Duke Physics Colloquium: Learning from the Hard Cases: Iran, North Korea, Japan, and the Future of Nuclear Nonproliferation
"Learning from the Hard Cases: Iran, North Korea, Japan, and the Future of Nuclear Nonproliferation" - Nuclear energy has the potential to help reduce carbon emissions and mitigate climate change. However, the technology also has serious drawbacks. For instance, the same facilities needed to generate nuclear power for peaceful purposes can be misused to produce nuclear explosive materials, primarily highly enriched uranium (HEU) and plutonium. This risk must be more effectively managed if nuclear power is to play a larger role in the world's energy mix. The system in place to deter and hopefully detect such misuses, the nuclear non-proliferation regime, has faced many challenges over the last several decades, including Iran, North Korea, and Japan. And it will have to confront new ones as nuclear energy facilities are deployed more widely in politically unstable regions such as the Middle East, without counting on a commensurate increase in resources.

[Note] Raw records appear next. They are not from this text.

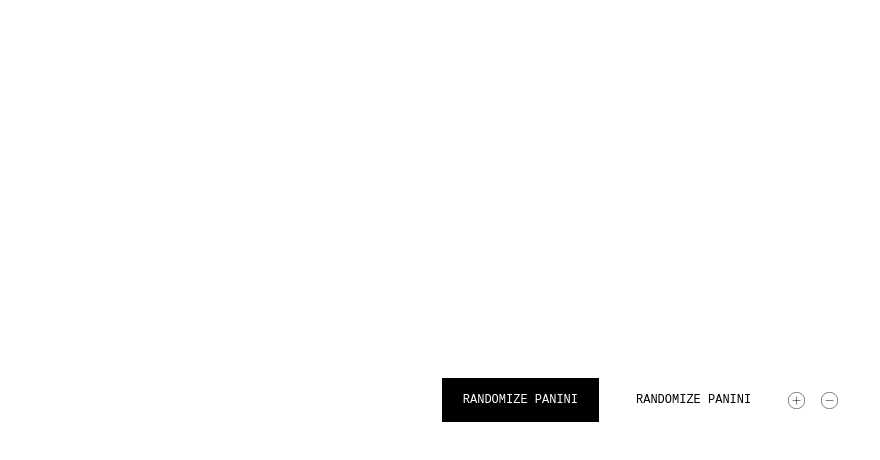
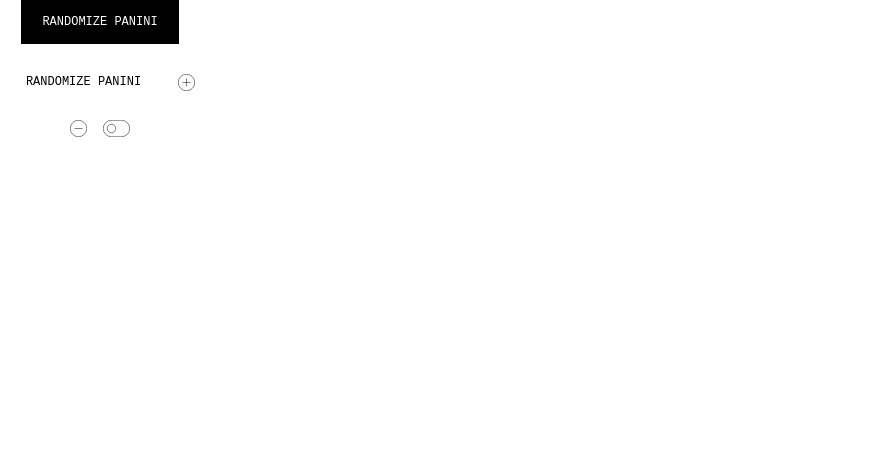
Before and after one commit to meczajkowski/panini-creator, a React (Vite) app: page / in a window 1280 px wide. Shown: the top 460 px of the page, without its empty margins (0-880 px from the left). Built offline with nearby package versions, Linux system fonts and the light colour scheme; a web font is replaced by a local one.

Commit message:
feat: implement switch component

```diff
--- a/src/App.module.css
+++ b/src/App.module.css
@@ -2,6 +2,7 @@
   display: flex;
   align-items: center;
   justify-content: center;
+  flex-wrap: wrap;
   gap: 16px;
-  min-height: 100vh;
+  max-width: 200px;
 }
--- a/src/App.tsx
+++ b/src/App.tsx
@@ -1,15 +1,25 @@
+import { useState } from 'react';
 import styles from './App.module.css';
 import Button from './components/UI/Button';
 import CounterButton from './components/UI/CounterButton';
+import Switch from './components/UI/Switch';
 import { ButtonType, CounterButtonType } from './enums';
 
 function App() {
+  const [SwitchisToggled, setSwitchIsToggled] = useState(false);
+
   return (
     <div className={styles.testDiv}>
       <Button type={ButtonType.Primary}>RANDOMIZE PANINI</Button>
       <Button type={ButtonType.Secondary}>RANDOMIZE PANINI</Button>
       <CounterButton type={CounterButtonType.Add} />
       <CounterButton type={CounterButtonType.Substract} />
+      <Switch
+        isToggled={SwitchisToggled}
+        onToggle={() => {
+          setSwitchIsToggled((prevState) => !prevState);
+        }}
+      />
     </div>
   );
 }
--- /dev/null
+++ b/src/components/UI/Switch.module.css
@@ -0,0 +1,4 @@
+.switch rect {
+  transition: ease-in-out 0.3s;
+  cursor: pointer;
+}
--- /dev/null
+++ b/src/components/UI/Switch.tsx
@@ -0,0 +1,38 @@
+import styles from './Switch.module.css';
+
+const Switch = (props: { isToggled: boolean; onToggle: () => void }) => {
+  return (
+    <svg
+      className={styles.switch}
+      onClick={props.onToggle}
+      xmlns='http://www.w3.org/2000/svg'
+      width='27'
+      height='17'
+      viewBox='0 0 27 17'
+      fill='none'
+    >
+      <rect
+        x='0.25'
+        y='0.25'
+        width='26.5'
+        height='16.5'
+        rx='8.25'
+        fill='white'
+        stroke='black'
+        strokeWidth='0.5'
+      />
+      <rect
+        x={props.isToggled ? '14' : '4.25'}
+        y='4.25'
+        width='8.5'
+        height='8.5'
+        rx='4.25'
+        fill={props.isToggled ? 'black' : 'white'}
+        stroke='black'
+        strokeWidth='0.5'
+      />
+    </svg>
+  );
+};
+
+export default Switch;
```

This talk will discuss some of the technical and political obstacles that the regime must overcome in order to adequately control proliferation risks in the future. | Faculty host: Joshua Socolar | Refreshments will be available before the event in room 130.